Because trees and branches are expected to be downed, there are likely to be widespread power outages. Government officials are reminding residents to call PECO at 1-800-841-4141. Do not call 911 for power outages, only use that number for emergencies.
The National Weather Service has issued a severe flood alert for most of the county. Drivers — and only those who must be out, should be out — should not drive into flooded roadways.
With all Chester County schools and colleges closed, many business shutting down, local, county and state officials have one message for virtually all residents: stay home. While only the City of Coatesville as of now has a formal curfew — no one is allowed to be out after 7 p.m. Monday night through 7 a.m. Tuesday morning — officials are asking people to stay off the roads if possible. While there are no formal bans on travel, residents are advised to remain in shelter unless absolutely necessary.
Evacuations of people in flood-prone areas are being suggested — with two shelters open in the county, at Avon Grove High School and Lionville Middle School — and could be ordered later on Monday if flood waters rise in some low-lying areas near the Brandywine, Red Clay and White Clay creeks.
The entire Chester County government — except for emergency management and other emergency personnel — is closed: courts, offices and all non-essential operations on Monday and Tuesday.
Across the region, virtually everything is shut down: Philadelphia International Airport is closed on Monday, regional rail service has been suspended and virtually all SEPTA service is suspended.
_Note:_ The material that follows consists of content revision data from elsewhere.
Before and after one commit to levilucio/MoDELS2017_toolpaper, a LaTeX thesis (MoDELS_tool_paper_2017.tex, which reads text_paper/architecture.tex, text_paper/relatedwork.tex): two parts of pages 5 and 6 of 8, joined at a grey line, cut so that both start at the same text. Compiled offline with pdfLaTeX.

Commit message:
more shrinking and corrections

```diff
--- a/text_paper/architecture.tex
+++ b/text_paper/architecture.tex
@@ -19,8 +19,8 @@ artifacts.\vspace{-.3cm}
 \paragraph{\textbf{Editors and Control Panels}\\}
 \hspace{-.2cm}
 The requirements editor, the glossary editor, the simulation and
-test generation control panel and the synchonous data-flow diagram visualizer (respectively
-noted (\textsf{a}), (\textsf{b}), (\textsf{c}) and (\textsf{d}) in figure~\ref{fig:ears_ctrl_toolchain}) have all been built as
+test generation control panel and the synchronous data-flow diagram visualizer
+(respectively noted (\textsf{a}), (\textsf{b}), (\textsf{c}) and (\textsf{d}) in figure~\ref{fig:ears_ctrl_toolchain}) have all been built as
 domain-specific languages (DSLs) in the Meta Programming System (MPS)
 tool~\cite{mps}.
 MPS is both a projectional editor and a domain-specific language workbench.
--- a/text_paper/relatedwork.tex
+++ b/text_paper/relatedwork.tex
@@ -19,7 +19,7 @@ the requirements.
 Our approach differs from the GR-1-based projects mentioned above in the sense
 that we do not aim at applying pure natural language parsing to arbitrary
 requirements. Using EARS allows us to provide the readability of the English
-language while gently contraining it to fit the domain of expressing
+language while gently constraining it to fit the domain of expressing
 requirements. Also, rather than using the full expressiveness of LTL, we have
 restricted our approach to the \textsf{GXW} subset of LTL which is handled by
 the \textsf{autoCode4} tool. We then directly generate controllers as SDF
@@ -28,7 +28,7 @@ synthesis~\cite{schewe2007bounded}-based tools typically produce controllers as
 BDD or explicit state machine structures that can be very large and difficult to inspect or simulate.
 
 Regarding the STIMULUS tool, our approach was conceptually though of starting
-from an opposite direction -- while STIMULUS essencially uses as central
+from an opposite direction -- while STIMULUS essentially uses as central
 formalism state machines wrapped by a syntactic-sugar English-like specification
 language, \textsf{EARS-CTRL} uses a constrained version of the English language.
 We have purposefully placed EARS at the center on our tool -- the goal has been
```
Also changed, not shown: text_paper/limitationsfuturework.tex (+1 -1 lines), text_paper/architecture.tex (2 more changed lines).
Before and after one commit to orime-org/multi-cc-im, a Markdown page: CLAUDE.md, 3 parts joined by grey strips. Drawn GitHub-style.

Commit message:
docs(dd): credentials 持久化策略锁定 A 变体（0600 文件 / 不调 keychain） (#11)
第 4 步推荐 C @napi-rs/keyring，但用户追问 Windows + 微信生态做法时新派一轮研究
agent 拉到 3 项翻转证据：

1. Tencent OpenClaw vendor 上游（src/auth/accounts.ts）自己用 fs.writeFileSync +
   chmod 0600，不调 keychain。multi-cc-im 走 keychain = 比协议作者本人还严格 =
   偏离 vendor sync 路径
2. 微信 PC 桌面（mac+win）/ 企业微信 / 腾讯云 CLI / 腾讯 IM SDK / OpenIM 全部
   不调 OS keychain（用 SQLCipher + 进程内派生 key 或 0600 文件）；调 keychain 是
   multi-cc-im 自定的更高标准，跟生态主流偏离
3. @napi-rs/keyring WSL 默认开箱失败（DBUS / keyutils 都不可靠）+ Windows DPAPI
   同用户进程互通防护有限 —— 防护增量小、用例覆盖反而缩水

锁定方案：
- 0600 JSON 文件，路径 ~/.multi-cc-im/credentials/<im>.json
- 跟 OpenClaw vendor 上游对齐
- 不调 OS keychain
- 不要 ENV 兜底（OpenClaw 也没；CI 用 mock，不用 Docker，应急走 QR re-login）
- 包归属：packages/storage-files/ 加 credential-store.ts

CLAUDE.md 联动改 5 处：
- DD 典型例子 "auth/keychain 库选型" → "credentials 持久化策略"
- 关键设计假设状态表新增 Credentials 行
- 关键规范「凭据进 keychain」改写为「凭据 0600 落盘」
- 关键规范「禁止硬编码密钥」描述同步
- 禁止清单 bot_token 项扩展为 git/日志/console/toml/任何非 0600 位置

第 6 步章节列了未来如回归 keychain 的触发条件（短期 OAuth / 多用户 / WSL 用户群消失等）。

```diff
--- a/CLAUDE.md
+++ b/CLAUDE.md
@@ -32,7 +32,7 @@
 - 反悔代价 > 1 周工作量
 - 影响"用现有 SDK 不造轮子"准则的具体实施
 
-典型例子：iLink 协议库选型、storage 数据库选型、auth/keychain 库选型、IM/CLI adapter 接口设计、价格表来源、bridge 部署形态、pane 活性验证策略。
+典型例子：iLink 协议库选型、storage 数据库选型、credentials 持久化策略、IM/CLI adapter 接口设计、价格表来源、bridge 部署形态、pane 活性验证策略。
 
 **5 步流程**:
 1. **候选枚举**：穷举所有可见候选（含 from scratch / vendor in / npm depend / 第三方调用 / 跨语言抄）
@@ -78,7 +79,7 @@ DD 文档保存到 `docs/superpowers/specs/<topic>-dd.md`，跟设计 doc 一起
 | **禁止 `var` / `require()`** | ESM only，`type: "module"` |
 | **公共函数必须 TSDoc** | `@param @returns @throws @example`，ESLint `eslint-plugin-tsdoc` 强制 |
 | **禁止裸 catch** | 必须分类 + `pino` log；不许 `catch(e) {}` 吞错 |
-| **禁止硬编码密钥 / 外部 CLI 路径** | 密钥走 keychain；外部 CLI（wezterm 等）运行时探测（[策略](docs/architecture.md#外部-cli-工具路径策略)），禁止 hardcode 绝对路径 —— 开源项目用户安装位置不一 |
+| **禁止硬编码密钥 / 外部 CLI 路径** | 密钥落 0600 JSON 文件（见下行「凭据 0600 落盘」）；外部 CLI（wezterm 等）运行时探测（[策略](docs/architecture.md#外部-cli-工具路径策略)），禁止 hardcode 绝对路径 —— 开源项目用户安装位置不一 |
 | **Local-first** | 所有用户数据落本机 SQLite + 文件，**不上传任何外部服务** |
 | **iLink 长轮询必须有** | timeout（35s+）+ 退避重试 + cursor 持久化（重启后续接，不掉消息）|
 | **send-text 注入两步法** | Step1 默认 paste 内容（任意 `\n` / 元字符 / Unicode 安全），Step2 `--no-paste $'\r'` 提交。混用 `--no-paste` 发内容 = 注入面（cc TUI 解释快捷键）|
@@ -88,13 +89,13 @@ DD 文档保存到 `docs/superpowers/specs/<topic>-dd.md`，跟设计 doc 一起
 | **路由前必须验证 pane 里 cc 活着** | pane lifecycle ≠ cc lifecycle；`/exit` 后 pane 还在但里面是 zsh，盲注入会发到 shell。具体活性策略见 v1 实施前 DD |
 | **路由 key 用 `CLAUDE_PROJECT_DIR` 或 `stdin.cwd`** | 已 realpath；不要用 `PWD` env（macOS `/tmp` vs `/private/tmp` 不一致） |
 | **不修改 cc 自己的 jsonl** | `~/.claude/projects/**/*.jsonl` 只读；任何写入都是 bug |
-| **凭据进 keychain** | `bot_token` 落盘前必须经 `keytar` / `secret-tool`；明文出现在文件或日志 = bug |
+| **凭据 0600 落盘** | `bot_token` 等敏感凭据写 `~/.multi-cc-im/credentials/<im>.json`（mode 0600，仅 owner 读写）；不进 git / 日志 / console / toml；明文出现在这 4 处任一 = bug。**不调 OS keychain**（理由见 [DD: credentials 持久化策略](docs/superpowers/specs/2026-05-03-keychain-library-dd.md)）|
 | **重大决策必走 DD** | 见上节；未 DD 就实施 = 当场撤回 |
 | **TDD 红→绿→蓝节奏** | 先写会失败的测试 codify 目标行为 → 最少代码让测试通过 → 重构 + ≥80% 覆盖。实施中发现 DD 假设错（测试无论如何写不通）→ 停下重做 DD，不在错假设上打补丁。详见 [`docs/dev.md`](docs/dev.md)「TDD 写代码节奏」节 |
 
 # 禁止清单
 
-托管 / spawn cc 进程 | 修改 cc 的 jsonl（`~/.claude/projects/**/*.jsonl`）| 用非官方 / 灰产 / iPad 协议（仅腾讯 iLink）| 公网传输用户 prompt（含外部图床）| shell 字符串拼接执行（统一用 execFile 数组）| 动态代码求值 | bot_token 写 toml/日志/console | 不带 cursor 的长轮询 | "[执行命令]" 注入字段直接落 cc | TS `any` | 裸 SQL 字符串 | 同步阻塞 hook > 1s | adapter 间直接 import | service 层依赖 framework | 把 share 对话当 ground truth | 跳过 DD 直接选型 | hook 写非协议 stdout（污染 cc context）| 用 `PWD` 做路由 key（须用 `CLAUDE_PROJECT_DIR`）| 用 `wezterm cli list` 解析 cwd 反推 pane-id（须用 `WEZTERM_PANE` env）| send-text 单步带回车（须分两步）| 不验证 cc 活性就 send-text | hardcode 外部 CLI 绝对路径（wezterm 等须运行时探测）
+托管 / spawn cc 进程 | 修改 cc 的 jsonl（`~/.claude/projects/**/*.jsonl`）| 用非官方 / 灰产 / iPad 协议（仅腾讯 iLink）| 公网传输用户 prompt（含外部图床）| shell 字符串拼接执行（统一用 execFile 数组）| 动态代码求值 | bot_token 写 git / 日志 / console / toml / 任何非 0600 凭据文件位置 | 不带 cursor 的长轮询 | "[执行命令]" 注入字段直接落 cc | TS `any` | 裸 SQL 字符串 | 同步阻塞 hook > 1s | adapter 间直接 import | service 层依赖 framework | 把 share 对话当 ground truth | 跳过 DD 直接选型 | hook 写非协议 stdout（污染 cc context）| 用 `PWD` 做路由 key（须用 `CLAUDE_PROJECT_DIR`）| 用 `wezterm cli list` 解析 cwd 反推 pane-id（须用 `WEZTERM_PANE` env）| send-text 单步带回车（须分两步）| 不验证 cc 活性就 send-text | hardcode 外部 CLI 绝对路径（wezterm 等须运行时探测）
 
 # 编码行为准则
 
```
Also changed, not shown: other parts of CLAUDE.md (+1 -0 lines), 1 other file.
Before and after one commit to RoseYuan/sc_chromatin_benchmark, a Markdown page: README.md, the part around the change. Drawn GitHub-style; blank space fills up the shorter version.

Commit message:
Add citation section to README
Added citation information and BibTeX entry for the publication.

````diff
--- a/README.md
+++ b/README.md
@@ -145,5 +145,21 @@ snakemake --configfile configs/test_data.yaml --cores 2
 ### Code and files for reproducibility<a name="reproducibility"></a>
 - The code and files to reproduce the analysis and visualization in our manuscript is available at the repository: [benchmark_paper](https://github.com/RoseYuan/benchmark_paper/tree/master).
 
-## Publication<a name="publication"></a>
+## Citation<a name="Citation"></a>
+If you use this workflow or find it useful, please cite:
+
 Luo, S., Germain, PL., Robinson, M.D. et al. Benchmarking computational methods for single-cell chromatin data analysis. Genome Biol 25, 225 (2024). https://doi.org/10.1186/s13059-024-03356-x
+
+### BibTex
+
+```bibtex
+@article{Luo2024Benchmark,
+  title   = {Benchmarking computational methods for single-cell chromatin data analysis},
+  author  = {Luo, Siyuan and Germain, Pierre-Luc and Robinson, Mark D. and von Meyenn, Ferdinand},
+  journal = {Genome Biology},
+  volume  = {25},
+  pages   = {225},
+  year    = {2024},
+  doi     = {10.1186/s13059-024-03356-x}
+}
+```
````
According to the National Weather Service, Monday looks to be the peak of the storm for southeast Pennsylvania, but the slow-moving nature of the storm means highwinds and rain will persist through Tuesday and into Wednesday.